Windows 8 has its fans and foes, but Microsoft felt the time was ripe for a new look and feel for a product used by more than 1.2 billion people.
Julie Larson-Green, the new head of Windows product development, recently spoke with MIT Technology Review about the reasons behind the major changes in the latest version of Windows.
Touting the new Windows 8 Start screen, Larson-Green said that in the past Windows users worked at a desktop with a monitor. In her view, people typically launched one window, put it away, and then launched another window. But in Windows 8, all the apps and windows you might want to launch are visible through Live Tiles.
“Instead of having to find many little rocks to look underneath, you see a kind of dashboard of everything that’s going on and everything you care about all at once,” Larson-Green said. “It puts you closer to what you’re trying to get done.”
It’s no secret that Windows 8 is designed with touch screens in mind. Larson-Green sees that as simply a “natural way to interact.” After using a touch-screen device, even people still using the mouse and keyboard on a regular desktop may find themselves reaching out to the screen to try to move something with their finger.

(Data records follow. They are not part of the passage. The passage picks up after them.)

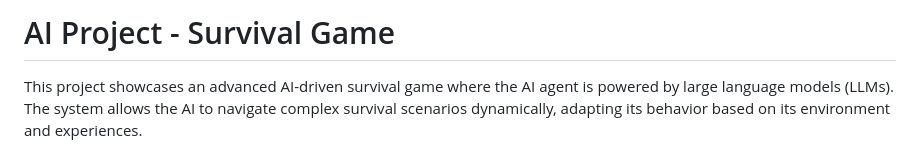
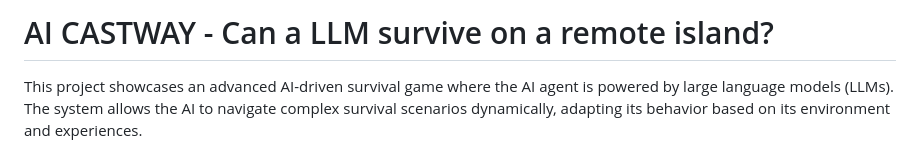
Before and after one commit to danilotrix86/llm_survival, a Markdown page: README.md, the part around the change. Drawn GitHub-style.

```diff
--- a/README.md
+++ b/README.md
@@ -1,4 +1,4 @@
-# AI Project - Survival Game
+# AI CASTWAY - Can a LLM survive on a remote island?
 
 This project showcases an advanced AI-driven survival game where the AI agent is powered by large language models (LLMs). The system allows the AI to navigate complex survival scenarios dynamically, adapting its behavior based on its environment and experiences.
 
```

And touch screens are the future, in her opinion. Though she concedes that there will always be some PCs without touch screens, she believes the majority will be touch-enabled.